She's in Paul Smith and expensive headscarf. He's in low-slung jeans and a hoodie.
He's Bengali. She’s an English Rose.
Rose has a secret. Naz has to pay a family debt in the morning.
Both need out by morning.
Rose makes a desperate proposition to Naz... Murder.
As the sun rises over London, clothes are shed and the truth exposed. Knife-crime, the pressures of youth and love on the edge are explored in this compelling, unconventional romance at the dark heart of London.

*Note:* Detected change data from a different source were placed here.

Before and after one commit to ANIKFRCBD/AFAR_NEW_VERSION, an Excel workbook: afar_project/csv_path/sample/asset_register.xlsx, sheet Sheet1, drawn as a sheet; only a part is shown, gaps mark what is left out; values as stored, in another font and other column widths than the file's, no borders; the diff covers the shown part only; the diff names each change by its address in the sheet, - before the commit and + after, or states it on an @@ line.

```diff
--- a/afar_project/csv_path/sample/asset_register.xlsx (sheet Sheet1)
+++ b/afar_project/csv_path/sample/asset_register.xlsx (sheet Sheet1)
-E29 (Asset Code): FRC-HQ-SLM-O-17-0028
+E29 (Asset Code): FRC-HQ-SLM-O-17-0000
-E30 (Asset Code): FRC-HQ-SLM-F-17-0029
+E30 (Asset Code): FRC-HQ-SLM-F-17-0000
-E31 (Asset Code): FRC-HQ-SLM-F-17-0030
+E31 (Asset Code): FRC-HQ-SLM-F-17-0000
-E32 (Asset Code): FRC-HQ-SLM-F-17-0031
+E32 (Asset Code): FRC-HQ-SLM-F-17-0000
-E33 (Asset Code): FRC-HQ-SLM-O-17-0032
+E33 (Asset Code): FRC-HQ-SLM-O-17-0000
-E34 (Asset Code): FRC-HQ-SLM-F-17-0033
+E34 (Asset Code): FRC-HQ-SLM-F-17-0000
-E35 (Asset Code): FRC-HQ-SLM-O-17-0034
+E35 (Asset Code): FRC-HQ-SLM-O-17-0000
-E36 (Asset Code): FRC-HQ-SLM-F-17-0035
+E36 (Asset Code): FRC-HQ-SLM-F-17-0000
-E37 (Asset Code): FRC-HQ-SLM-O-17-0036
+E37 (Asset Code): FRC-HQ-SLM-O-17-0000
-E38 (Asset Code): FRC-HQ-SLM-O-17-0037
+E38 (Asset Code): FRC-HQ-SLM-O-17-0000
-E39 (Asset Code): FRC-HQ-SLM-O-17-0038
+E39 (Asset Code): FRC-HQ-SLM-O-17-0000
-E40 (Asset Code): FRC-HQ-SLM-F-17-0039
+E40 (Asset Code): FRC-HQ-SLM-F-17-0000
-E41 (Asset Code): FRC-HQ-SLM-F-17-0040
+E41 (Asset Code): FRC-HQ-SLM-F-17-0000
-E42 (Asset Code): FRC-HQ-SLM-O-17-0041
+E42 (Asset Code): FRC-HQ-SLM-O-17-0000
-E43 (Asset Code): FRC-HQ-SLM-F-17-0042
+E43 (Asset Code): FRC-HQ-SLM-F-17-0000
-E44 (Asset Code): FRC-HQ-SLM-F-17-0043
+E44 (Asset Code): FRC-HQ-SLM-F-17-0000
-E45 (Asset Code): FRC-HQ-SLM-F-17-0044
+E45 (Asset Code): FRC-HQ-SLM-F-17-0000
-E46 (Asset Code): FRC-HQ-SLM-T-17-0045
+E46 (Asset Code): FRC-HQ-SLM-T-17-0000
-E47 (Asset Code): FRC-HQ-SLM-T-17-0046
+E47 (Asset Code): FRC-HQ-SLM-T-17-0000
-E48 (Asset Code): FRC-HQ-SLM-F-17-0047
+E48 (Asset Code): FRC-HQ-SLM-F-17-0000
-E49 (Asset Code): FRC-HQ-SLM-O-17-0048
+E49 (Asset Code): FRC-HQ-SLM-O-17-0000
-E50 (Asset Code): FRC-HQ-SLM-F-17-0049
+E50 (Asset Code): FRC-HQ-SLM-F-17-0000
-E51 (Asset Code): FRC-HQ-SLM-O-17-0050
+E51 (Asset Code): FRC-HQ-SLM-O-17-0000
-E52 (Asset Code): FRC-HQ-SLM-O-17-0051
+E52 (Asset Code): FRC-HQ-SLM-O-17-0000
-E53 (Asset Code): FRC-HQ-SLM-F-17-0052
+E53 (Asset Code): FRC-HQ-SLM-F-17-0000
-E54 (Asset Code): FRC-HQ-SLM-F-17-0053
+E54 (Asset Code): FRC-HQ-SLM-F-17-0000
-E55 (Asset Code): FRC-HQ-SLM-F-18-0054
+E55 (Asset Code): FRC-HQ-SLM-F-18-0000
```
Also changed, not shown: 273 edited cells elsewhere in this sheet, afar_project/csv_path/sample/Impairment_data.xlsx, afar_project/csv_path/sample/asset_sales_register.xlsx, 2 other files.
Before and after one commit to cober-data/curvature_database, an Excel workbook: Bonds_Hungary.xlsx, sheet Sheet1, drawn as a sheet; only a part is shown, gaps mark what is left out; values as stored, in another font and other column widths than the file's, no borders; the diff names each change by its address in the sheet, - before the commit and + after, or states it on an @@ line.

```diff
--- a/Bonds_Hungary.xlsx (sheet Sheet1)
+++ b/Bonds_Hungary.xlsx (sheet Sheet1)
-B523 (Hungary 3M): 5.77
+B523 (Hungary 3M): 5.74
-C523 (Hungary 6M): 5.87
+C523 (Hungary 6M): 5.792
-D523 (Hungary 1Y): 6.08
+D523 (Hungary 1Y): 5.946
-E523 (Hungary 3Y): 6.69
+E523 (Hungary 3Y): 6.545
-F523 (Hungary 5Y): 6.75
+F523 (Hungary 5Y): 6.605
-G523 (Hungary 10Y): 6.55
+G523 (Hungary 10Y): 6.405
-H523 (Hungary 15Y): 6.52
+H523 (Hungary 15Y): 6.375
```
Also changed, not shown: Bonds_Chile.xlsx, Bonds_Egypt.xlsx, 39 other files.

'The play takes two very different worlds from within London and makes them collide on a roof high over the city. It’s a clash between the working class Bangladeshi community of East London and the moneyed elite white class of Mayfair.
There is also a clash between kids and adults. The play deals the pressures and powerlessness of kids who may feel they must carry a knife, and how the weaknesses of adults can cripple their children. Although Naz brings the knife on the roof, the person wielding it at the end is not who you expect. The play looks at the extremes people will go to in order to protect their patch and their way of life from what they see as threat, particularly the imagined Muslim ‘threat’ in London today.
The play explores the the Muslim hijab and its covering up of the body. By reversing the notion of the hijab and applying the idea of covering up to a privileged white girl I’m hoping to show that the restrictions that we stereotypically associate with Islam can equally apply to upper middle class white girls. They may be under equal pressure to conform to their family’s ideas of how they should behave and whom they should be with. Everyone, from every culture, has ‘acceptable’ codes of behaviour and it is easier for all of us if we stay within our limits. But there are great possibilities if we don’t.
Black-i looks at the interaction of races in contemporary London and the stresses and pressures on kids today, but first and foremost it is at heart a weird love story between an Asian boy and white girl with characters we care about, set on a Mayfair roof at night. With knives.
Black-i was developed through Giving Voice, Kali’s New Writer Development Programme.
Black-i is Sharon Raizada’s first full length play. It was developed through Kali’s Writer Development Programme and given a rehearsed reading at Kali’s Talk Back Festival at Rich Mix, London in May 2009. Sharon’s work includes After (Hampstead Theatre, February 2010, Angle Theatre at Start Night) and Lady Play (BBC Radio 4).
Black–i is directed by Poonam Brah whose theatre includes: LOTUS BEAUTY (Gate Theatre) YOUNG AMERICA (Northampton Theatres) DOUBLEDUTCH (Tristan Bates) UNZIPPED (Maria Theatre, Young Vic) DARING PARINGS (Hampstead Theatre)TORN (Hackney Empire) BORDERLINES (Royal Court) A SORT OF HOMECOMING (Birmingham Rep) and BELLS (Southwark Playhouse and UK Tour). Poonam was an artistic associate at Theatre Royal Stratford East, has directed for the new writing programme at Soho Theatre, Kali Theatre’s New Writing Festivals and for the Royal Court International Residency. 3Fates is her new theatre company.
‘Poonam Brah’s skilfully directed staging draws a distinct parallel between the ceremony of religion and of sleazy seduction...’
The Times on Bells
Presented In association with 3Fates
Photos by Alice Hoult, Robert Day, Lilly Bertrand-Webb, Robert Workman